伊豆の大島は東京の品川区だと知っていますか。浜松町から船で８時間かかりました。Paper Sky Bicycle Club
のツール・ド・オオシマはとても楽しかったです。黒溶岩の砂漠での日の出も優しい自転車おたくたちもローカル料理もすばらしかった。Paper Sky は素敵な雑誌で、ニーハイメディアという出版社は最近自転車、山のハイキング、料理本のグループを打ち上げました。実際に人を集めるのはすごいと思います。
DId you know that Oshima island, off the coast of Izu, is part of Shinagawa ward? From the pier near Hamamatsucho, it’s an eight hour overnight ride on a slow and rather large boat. I recently went with Paper Sky’s Bicycle Club.
Highlights included watching the sun rise at black lava rock “desert” atop the volcano, fun and fashionable cyclists in their twenties, thirties, and forties, the slow over-night boat ride, two onsens, a small port made from a volcanic crater. We saw the end of the camellia season, the blooming of Oshima cherry trees, and ate ashitaba leaf vegetable. Dai dai cocktails cmobined local citrus with booze.
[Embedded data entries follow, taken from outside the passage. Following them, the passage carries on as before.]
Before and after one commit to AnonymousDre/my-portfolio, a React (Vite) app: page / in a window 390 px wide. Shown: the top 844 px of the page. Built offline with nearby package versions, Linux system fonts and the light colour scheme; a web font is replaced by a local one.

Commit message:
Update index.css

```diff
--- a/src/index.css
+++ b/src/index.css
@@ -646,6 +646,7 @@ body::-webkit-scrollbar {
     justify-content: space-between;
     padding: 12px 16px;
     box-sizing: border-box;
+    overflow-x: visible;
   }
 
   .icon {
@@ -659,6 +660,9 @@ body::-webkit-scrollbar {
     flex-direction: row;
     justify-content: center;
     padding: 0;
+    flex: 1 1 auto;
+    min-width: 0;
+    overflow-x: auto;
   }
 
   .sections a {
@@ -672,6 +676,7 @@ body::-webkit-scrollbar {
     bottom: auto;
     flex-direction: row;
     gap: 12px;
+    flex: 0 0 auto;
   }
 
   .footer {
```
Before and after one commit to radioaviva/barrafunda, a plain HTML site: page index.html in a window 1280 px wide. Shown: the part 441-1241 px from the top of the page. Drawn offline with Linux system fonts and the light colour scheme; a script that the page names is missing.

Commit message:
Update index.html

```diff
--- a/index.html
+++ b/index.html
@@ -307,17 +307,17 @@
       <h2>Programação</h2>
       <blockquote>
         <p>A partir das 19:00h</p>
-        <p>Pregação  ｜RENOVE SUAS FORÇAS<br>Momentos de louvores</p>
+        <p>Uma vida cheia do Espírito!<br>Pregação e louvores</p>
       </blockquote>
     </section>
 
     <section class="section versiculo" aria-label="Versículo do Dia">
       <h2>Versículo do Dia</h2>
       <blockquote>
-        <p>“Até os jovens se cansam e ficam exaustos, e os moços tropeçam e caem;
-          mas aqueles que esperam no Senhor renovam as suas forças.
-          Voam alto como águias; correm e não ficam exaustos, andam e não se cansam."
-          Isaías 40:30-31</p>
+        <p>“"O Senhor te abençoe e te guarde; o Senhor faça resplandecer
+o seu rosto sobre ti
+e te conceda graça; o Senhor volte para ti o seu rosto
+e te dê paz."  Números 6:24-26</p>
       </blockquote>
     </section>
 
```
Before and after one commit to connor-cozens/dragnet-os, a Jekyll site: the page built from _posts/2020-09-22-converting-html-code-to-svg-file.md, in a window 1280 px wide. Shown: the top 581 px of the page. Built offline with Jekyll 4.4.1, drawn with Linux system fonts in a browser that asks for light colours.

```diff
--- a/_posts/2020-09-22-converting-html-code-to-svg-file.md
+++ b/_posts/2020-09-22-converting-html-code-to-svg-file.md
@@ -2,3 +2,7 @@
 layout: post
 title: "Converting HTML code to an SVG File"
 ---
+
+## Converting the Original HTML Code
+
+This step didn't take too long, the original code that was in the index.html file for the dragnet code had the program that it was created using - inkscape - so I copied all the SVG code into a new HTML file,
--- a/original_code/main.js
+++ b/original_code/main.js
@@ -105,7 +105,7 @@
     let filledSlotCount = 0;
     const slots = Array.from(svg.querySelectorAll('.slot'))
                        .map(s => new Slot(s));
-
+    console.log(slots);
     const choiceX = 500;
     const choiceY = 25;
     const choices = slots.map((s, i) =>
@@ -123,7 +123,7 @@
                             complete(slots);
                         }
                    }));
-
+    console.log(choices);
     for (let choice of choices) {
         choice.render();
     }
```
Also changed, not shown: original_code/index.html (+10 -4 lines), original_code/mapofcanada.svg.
I am now even more impressed with Paper Sky, which is a travel magazine and also the hub of mountain climbing, food, book, and bicycle clubs. My fellow travelers were an interesting mix of bicycle sellers, magazine editors, serious and hobby cyclists, photographers, and creative types. I was surprised that the rental bikes were all Bruno bikes, which have small tires, great colors, and are excellent for city biking and mid-range touring.
With its real world events and groups, Paper Sky’s publisher, Knee High Media, is clearly thinking about a new type of publishing beyond paper, the web, and smart phones.
Recently, Mukunoki Ayumi gave me a tour of Kuboco, the construction and roof garden company where she works in Shitamachi. She graduated from Nodai, where I am a research fellow. The meeting took place thanks to Edgy Japan‘s Yanigasawa Hiroki. I immediately recognized the building when I spotted the incredible wisteria that is trellised across one building and climbs to the top of the adjoining 8 story building, where it provides rooftop shade on a trellis structure. Mukunoki-san told me that the vine is just eight years old and very vigorous!
Kuboco designs roof gardens and vertical gardens for commercial and retail buildings as well as residences. Since they are a construction company, they are able to combine garden design and maintenance with structural engineering, water-proofing, and retrofitting trellises for vines and vertical gardens onto older buildings.
Mukunoki-san reports seeing a shift from roof lawns to vegetables in Tokyo. She attributes this to customers wanting less maintenance and greater value from their outdoor spaces. Kabuco has roof gardens on both of its buildings, one a more social space and the other full of experiments with soil depth and new vegetables. Kuboco is very hands-on in providing advice about how to build roof gardens and what to grow. Mukunoki-san explained that last summer she grew tumeric because one of her clients wanted to grow it. On my visit, I saw blueberries, carrots, onions, parsley and other food on their demonstration gardens, and admired how they are testing out what can grow in 5, 10, 20, and 25 cm deep soil boxes. And for a while Kuboco’s roof garden provides fresh vegetables to a local onigiri restaurant.
She also introduced me to the Japanese term for “local food”: 地産地消 (chisanchishou, locally produced and locally consumed, with the first and third kanji being the word soil).
The 8 year old wisteria looks like it’s been on this building for much longer. It blooms best when trained horizontally.
I would love to try blueberries, too. It would be so satisfying to eat fresh blueberries, rather than the supermarket ones that have travelled from as far as Chile.